Vietnam – an Energy Snapshot

As a traditional exporter of indigenous coal, natural gas and oil, Vietnam currently relies on fossil fuels for around 80% of its primary energy mix, dominated by coal at close to 50%.

Vietnam has committed to achieving a net zero carbon target by 2050 and reducing the proportion of coal in the primary energy mix to 30% by 2030 to be replaced by natural gas and non-hydro renewable energy. The country is at the same time reducing its historically high use of hydro energy which has badly impacted the environment. Hydro power’s contribution to electricity generation is expected to decline from 27.8% in 2020 to 12.4% in 2030.

Vietnam’s challenge in reducing its reliance on coal is sizeable, given the sharp rise in its coal use over the past five years – including a jump from coal making up less than 33% of electricity generation in 2017 to comprising close to 50% in recent years. In many ways Vietnam typifies the challenge of many Asian nations, seeking to continue economic growth that has been among the region’s strongest while striving to meet ambitious climate objectives.

There have been projections that Vietnam will have the 20th-biggest economy in the world by 2050.


Focus on achieving that balance increased in late 2022 with news that Vietnam would become the third country in the world – after South Africa and Indonesia – to agree to a Just Energy Transition Partnership with a coalition of developed economies. Vietnam’s JETP is valued at $US15.5 billion and seeks to bring forward the projected peak date for greenhouse gas emissions to 2030, limit peak coal capacity to 30.2 GW (down from 37GW) and accelerate adoption of renewable energy so that it accounts for at least 47 per cent of electricity generation by 2030 (up from 36 per cent).

The Ministry of Industry & Trade’s (MOIT) long-awaited Power Development Plan 8 (PDP-8) was approved in May 2023, clearing the way for natural gas to replace coal as Vietnam’s primary source of power by 2030. While the share of domestic natural gas in the Vietnam’s energy mix will decline slightly between now and 2030, LNG imports are expected to jump from being non-existent to making up 14.9% of the primary energy mix.

Vietnam submitted an updated Nationally Determined Contribution as part of COP27, pledging to increase its unconditional greenhouse gas emissions reductions target to 15.8% by 2030 subject to a business-as-usual scenario from 2010 (the previous target had been 9% from 2014), or to achieve emissions reductions of 43.5% by 2030 with international support.

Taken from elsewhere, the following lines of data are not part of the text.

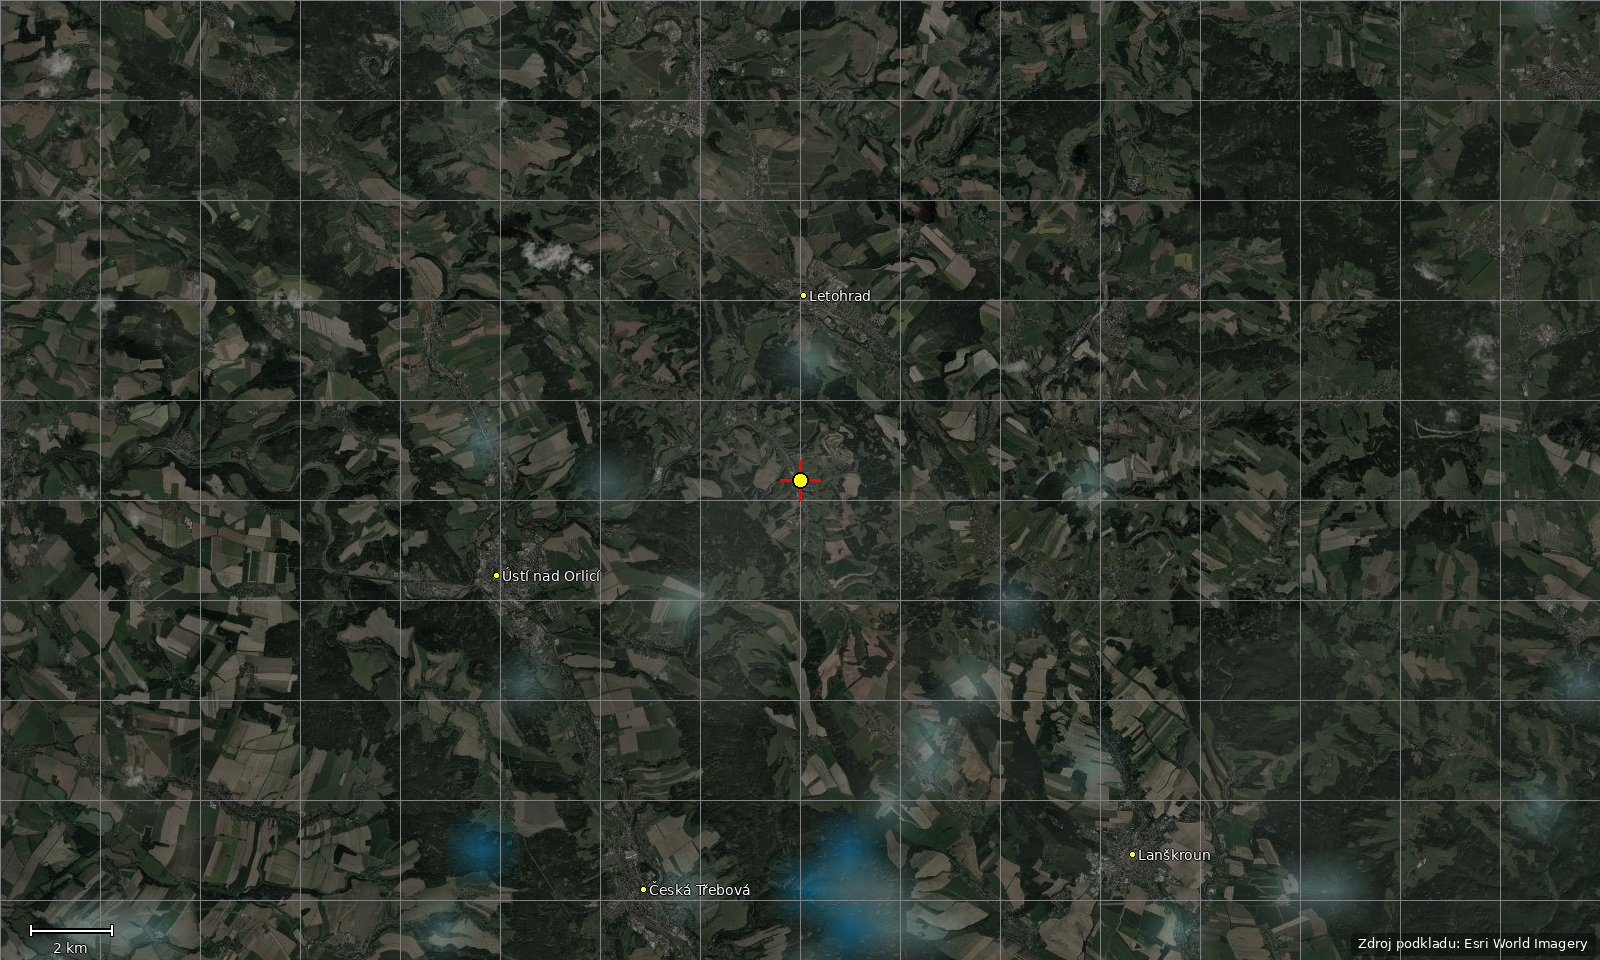
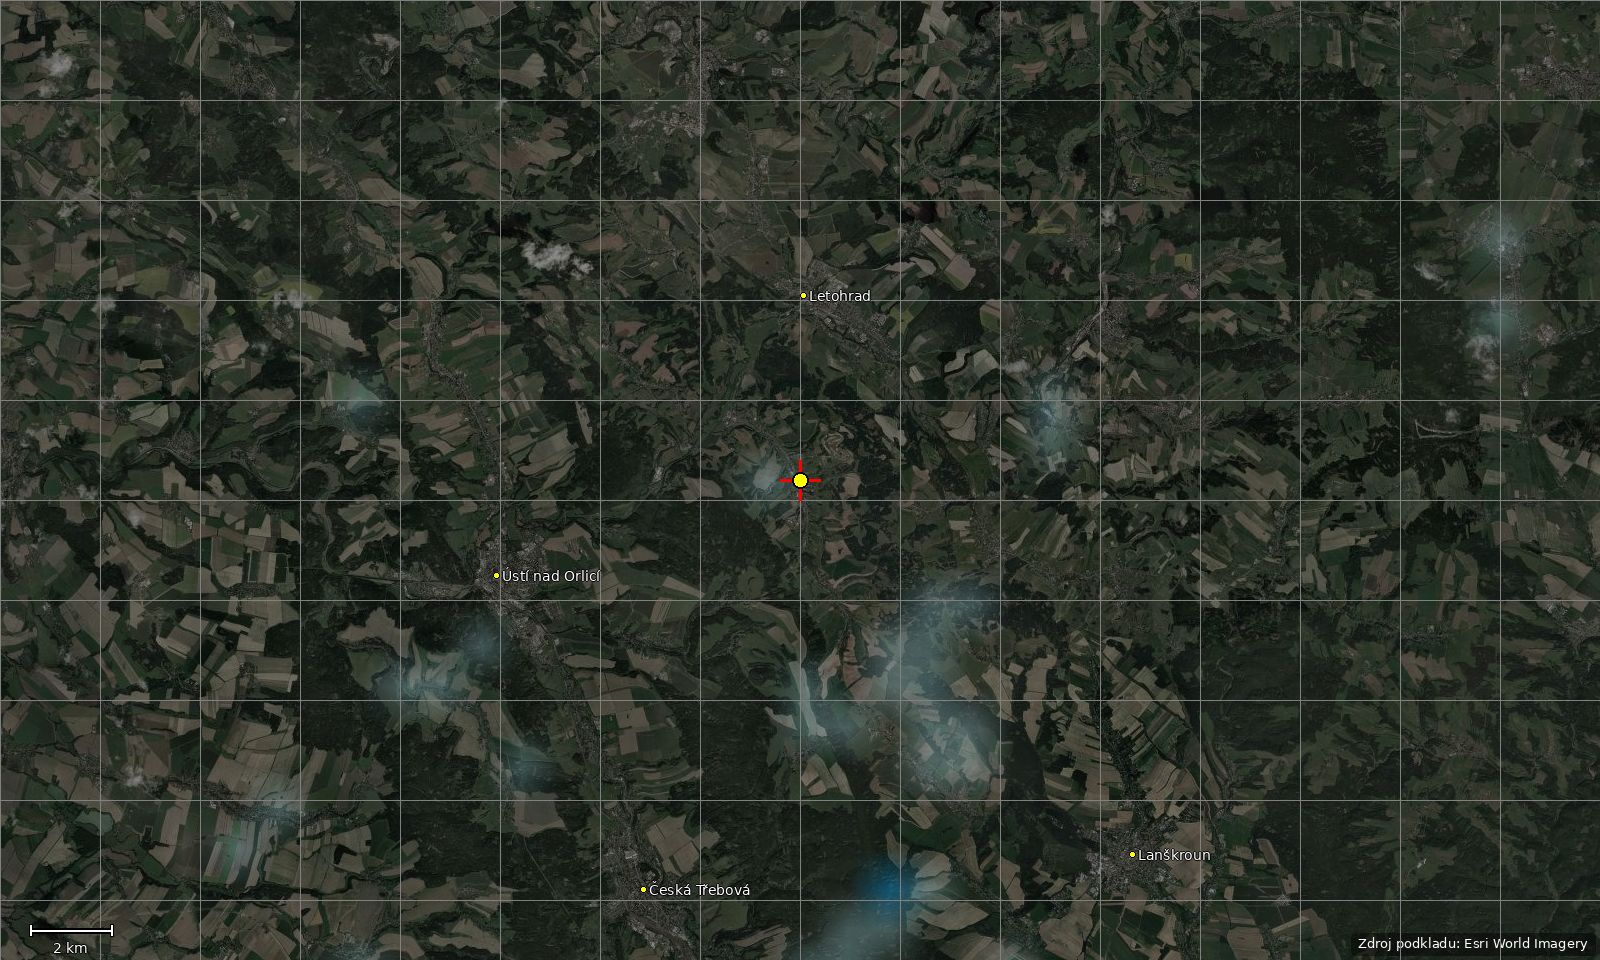
Vyladeni vrstvy oblacnosti

diff --git a/config.py b/config.py
@@ -135,7 +135,7 @@ CLOUDS_SOURCE_EAST = 20.0
 # Vzhled oblačnosti nad mapou.
 CLOUDS_PRODUCT = "vis-ir"
 CLOUDS_MAX_AGE_MINUTES = 45
-CLOUDS_OPACITY = 0.92
+CLOUDS_OPACITY = 0.22
 CLOUDS_GAMMA = 0.95
 CLOUDS_MIN_STRENGTH = 0.010
 CLOUDS_BASE_BRIGHTNESS = 12.0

Gas, as a lower carbon alternative to coal and natural partner to renewables, will clearly have an integral role to play in Vietnam’s energy transition. Domestic natural gas demand in Vietnam was expected to overtake production in 2021, triggering LNG imports from 2022 onwards. Progress on achieving imports has been slow but it was reported in early March 2023 that state-owned PetroVietnam Gas was scouting for its first LNG shipment. The updated power plan will only increase the focus on LNG.

Vietnam’s energy transition progress is going to attract global attention, particularly after the JETP announcement. ANGEA believes gas can have a vital role to play in sustaining economic growth in Vietnam, as a lower carbon alternative to coal and as a reliable and stable source of electricity generation, which can offset intermittency issues associated with renewable energy.”

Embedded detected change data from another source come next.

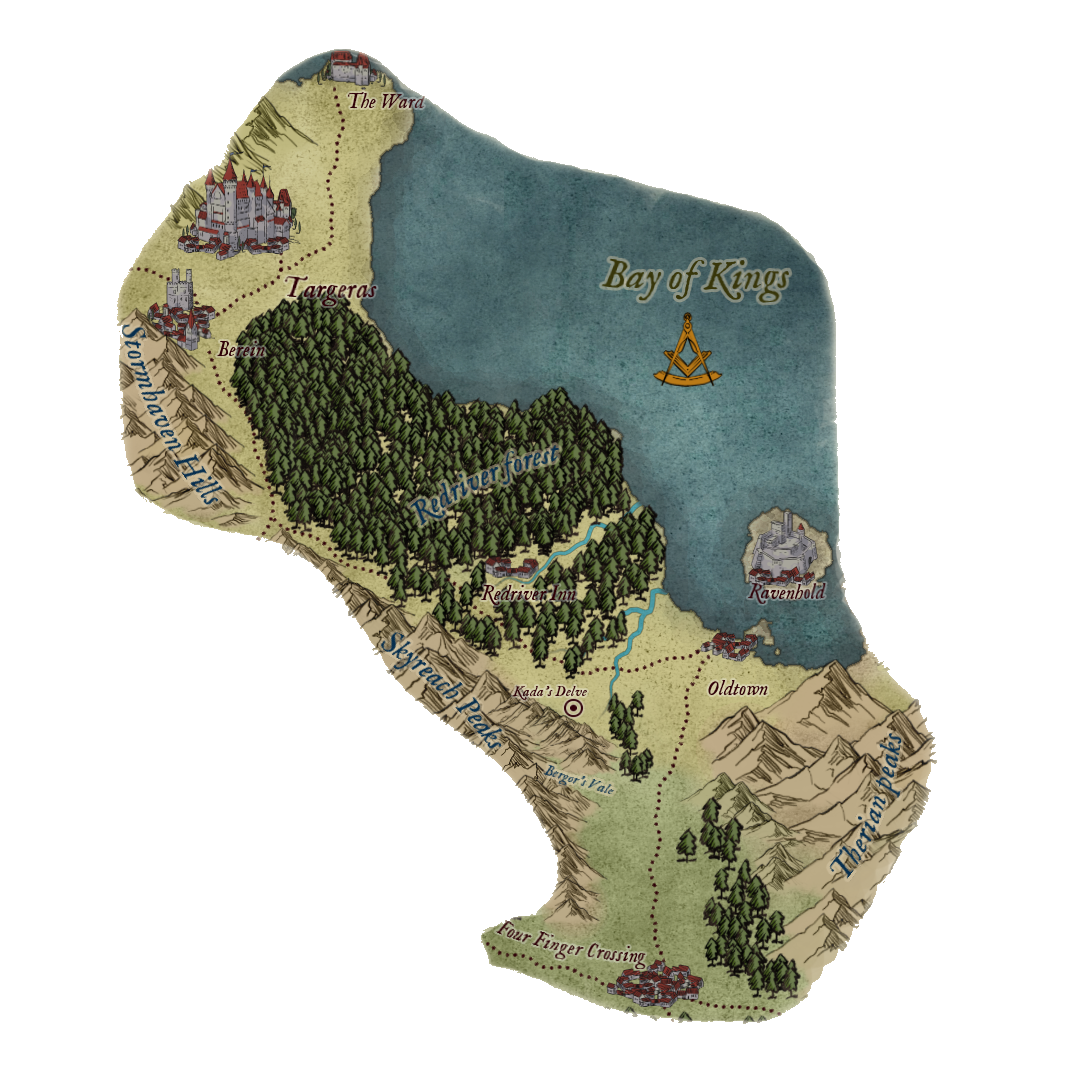
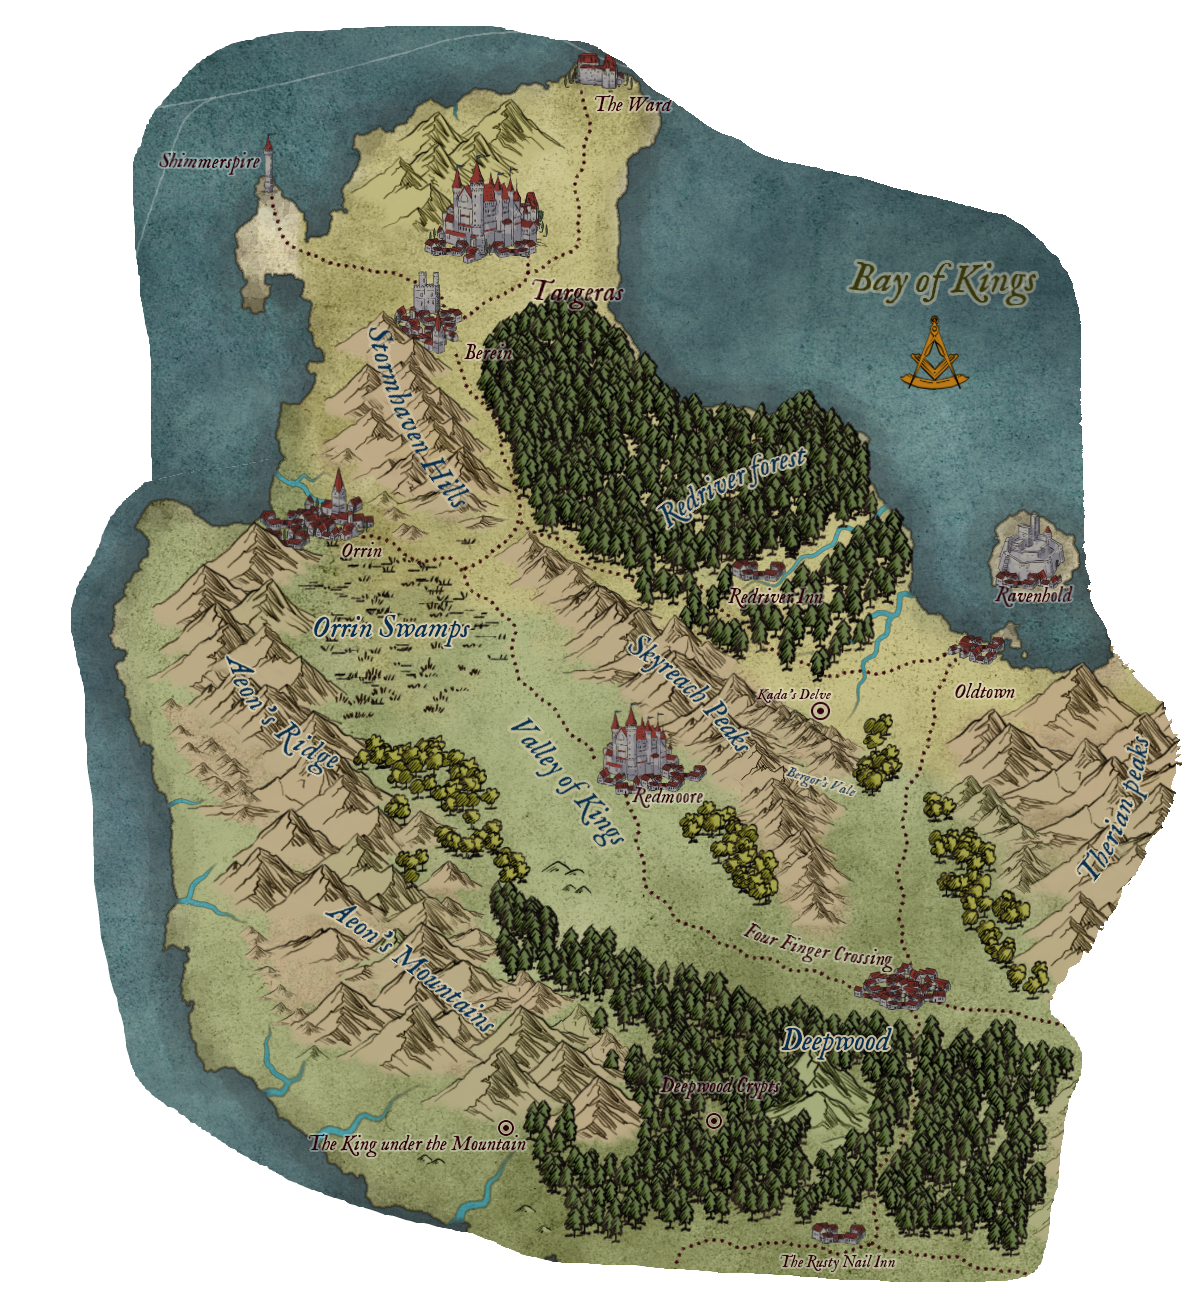
Site updated: 2019-01-06 09:21:12

diff --git a/tookania/index.html b/tookania/index.html
@@ -1,1 +1,1 @@
-<html><head><meta charset="utf-8"/><title>Tookania | The Great Awakening</title><meta name="viewport" content="width=device-width, initial-scale=1, maximum-scale=1"/><link href="//fonts.googleapis.com/css?family=Source+Code+Pro" rel="stylesheet" type="text/css"/><link rel="stylesheet" href="/the-great-awakening/css/index.css"></head><body><header><div class="title">The Great Awakening</div><nav><div class="h3"><a href="/the-great-awakening/">Home</a></div><div class="h3"><a href="/the-great-awakening/plimorn-diary">Plimorn's diary</a></div><div class="h3"><a href="/the-great-awakening/tookania">Tookania</a></div><div class="h3"><a href="/the-great-awakening/prices">Prices</a></div><div class="h3"><a href="/the-great-awakening/characters">Characters</a></div><div class="h3"><a href="/the-great-awakening/help">Help</a></div></nav></header><div class="phb"><h2>Tookania</h2><p>Below is a map of land known to our adventurers, complete with list of towns and locations they visited. Clicking on location's name will bring you to detailed description of it.</p><img class="img-center" src="Tookania.png" alt="Map of Tookania" usemap="#tookania"/><map name="tookania"><area shape="circle" coords="729,643,26" href="/location/oldtown" alt="Oldtown"/></map><h3 class="h3"><a href="/the-great-awakening/location/oldtown/">Oldtown</a></h3><p>Sleepy town at southern end of Bay of Kings, most commonly used as shipping port of nearby Four Finger Crossing. </p><h3 class="h3"><a href="/the-great-awakening/location/redriver_inn/">Redriver Inn</a></h3><p>Small town hiding next to Redriver, main woodcutting centre in region and only source of finest Redriver pine wood.</p><h3 class="h3"><a href="/the-great-awakening/location/four_finger_crossing/">Four Finger Crossing</a></h3><p>Big trading outpost at crossing of 2 roads. You can barely call it home and you certainly can’t call it town but regardless of what you wish to call it you can buy anything in its narrow alleyways and open markets. Really, anything; food, weapons, magic items, guides and more… shady… things. But be careful where you step and when you choose to be there, Four Finger Crossing has no law.</p></div></body></html>
+<html><head><meta charset="utf-8"/><title>Tookania | The Great Awakening</title><meta name="viewport" content="width=device-width, initial-scale=1, maximum-scale=1"/><link href="//fonts.googleapis.com/css?family=Source+Code+Pro" rel="stylesheet" type="text/css"/><link rel="stylesheet" href="/the-great-awakening/css/index.css"></head><body><header><div class="title">The Great Awakening</div><nav><div class="h3"><a href="/the-great-awakening/">Home</a></div><div class="h3"><a href="/the-great-awakening/plimorn-diary">Plimorn's diary</a></div><div class="h3"><a href="/the-great-awakening/tookania">Tookania</a></div><div class="h3"><a href="/the-great-awakening/prices">Prices</a></div><div class="h3"><a href="/the-great-awakening/characters">Characters</a></div><div class="h3"><a href="/the-great-awakening/help">Help</a></div></nav></header><div class="phb"><h2>Tookania</h2><p>Below is a map of land known to our adventurers, complete with list of towns and locations they visited. Clicking on location's name will bring you to detailed description of it.</p><img class="img-center" src="Tookania.png" alt="Map of Tookania" usemap="#tookania"/><map name="tookania"><area shape="circle" coords="729,643,26" href="/location/oldtown" alt="Oldtown"/></map><h3 class="h3"><a href="/the-great-awakening/location/oldtown/">Oldtown</a></h3><p>Sleepy town at southern end of Bay of Kings, most commonly used as shipping port of nearby Four Finger Crossing. </p><h3 class="h3"><a href="/the-great-awakening/location/redriver_inn/">Redriver Inn</a></h3><p>Small town hiding next to Redriver, main woodcutting centre in region and only source of finest Redriver pine wood.</p><h3 class="h3"><a href="/the-great-awakening/location/four_finger_crossing/">Four Finger Crossing</a></h3><p>Big trading outpost at crossing of 2 roads. You can barely call it home and you certainly can’t call it town but regardless of what you wish to call it you can buy anything in its narrow alleyways and open markets. Really, anything; food, weapons, magic items, guides and more… shady… things. But be careful where you step and when you choose to be there, Four Finger Crossing has no law.</p><h3 class="h3"><a href="/the-great-awakening/location/orrin/">Orrin</a></h3><p>Merchant town known for its trade of magical artifacts</p></div></body></html>

diff --git a/location/orrin/index.html b/location/orrin/index.html
@@ -1,0 +1,3 @@
+<html><head><meta charset="utf-8"/><title>Orrin | The Great Awakening</title><meta name="viewport" content="width=device-width, initial-scale=1, maximum-scale=1"/><link href="//fonts.googleapis.com/css?family=Source+Code+Pro" rel="stylesheet" type="text/css"/><link rel="stylesheet" href="/the-great-awakening/css/index.css"></head><body><header><div class="title">The Great Awakening</div><nav><div class="h3"><a href="/the-great-awakening/">Home</a></div><div class="h3"><a href="/the-great-awakening/plimorn-diary">Plimorn's diary</a></div><div class="h3"><a href="/the-great-awakening/tookania">Tookania</a></div><div class="h3"><a href="/the-great-awakening/prices">Prices</a></div><div class="h3"><a href="/the-great-awakening/characters">Characters</a></div><div class="h3"><a href="/the-great-awakening/help">Help</a></div></nav></header><div class="phb"><h1 id="Orrin"><a href="#Orrin" class="headerlink" title="Orrin"></a>Orrin</h1><p>Merchant town known for its trade of magical artifacts</p>
+<p><strong>Size:</strong> Medium town<br><strong>Connects to:</strong> Redmoore, Berein, Redriver Inn, Four Finger Crossing<br><strong>Has teleportation circle:</strong> YES</p>
+<p><img class="img-center" src="orrin.png" alt="map of Oldtown"></p></div></body></html>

Paul Everingham, ANGEA CEO

Vietnam’s energy, in brief

  • Net zero target by 2050
  • Coal provides nearly 50% of electricity
  • Just Energy Transition Partnership announced late 2022
  • LNG imports set to start soon

The government has prioritised imports over further exploration and production of domestic offshore complex gas fields, which are capital-intensive and politically sensitive often in, or close to, disputed territory in the politically fragile South China Sea. The government estimates that by 2045 it will need to import 15 billion cubic metres of gas annually and is planning three regasification plants in the south, with more likely to be announced.

Investments are planned for 22 new gas-based power plants (including LNG, natural gas and Combined Cycle Gas Turbine – CCGT), import terminals and integrated LNG-to-power projects. The first of the new power plants was expected to enter operation in 2023.

Under the Politburo’s Resolution 55 on the Orientation of the National Energy Development Strategy by 2030 with Vision toward 2045 (Resolution 55), renewable energy had been  expected to form 15-20% of Vietnam’s primary energy mix by 2030, rising to 25-30% in 2045. Those figures are certain to change following the announcement of the JETP and with growing international interest in investing in Vietnam renewables, including offshore wind farms.

Renewable energy’s increasing share of the energy mix will benefit from tax incentives and a more comprehensive regulatory and policy environment in the next few years after PDP-8 is issued. With the upcoming first Law on Renewable Energy (to be drafted in 2021-2025) and updated renewable energy incentives (being drafted in 2020-2022), investors will have a clearer legal and regulatory framework to guiding their investments. The plan for a competitive and transparent energy market by 2030 (being drafted by MOIT) is aimed at market liberalization, eliminating subsidies, monopoly and unfair competition.

Though incentives are in place to encourage electric vehicles, no targets have been set by the government which has also not developed a hydrogen policy.

It will take a few more years for Vietnam to fully develop its strategic planning, policy and regulatory frameworks and put them into action.

ANGEA is an industry association representing LNG and natural gas producers, energy buyers, suppliers and companies in APAC. Based in Singapore, it works in partnership with governments and societies across the region to deliver reliable and secure energy solutions that achieve national economic, energy security, social and environmental objectives and meet global climate goals.

Main photo by Georgios Domouchtsidis on Unsplash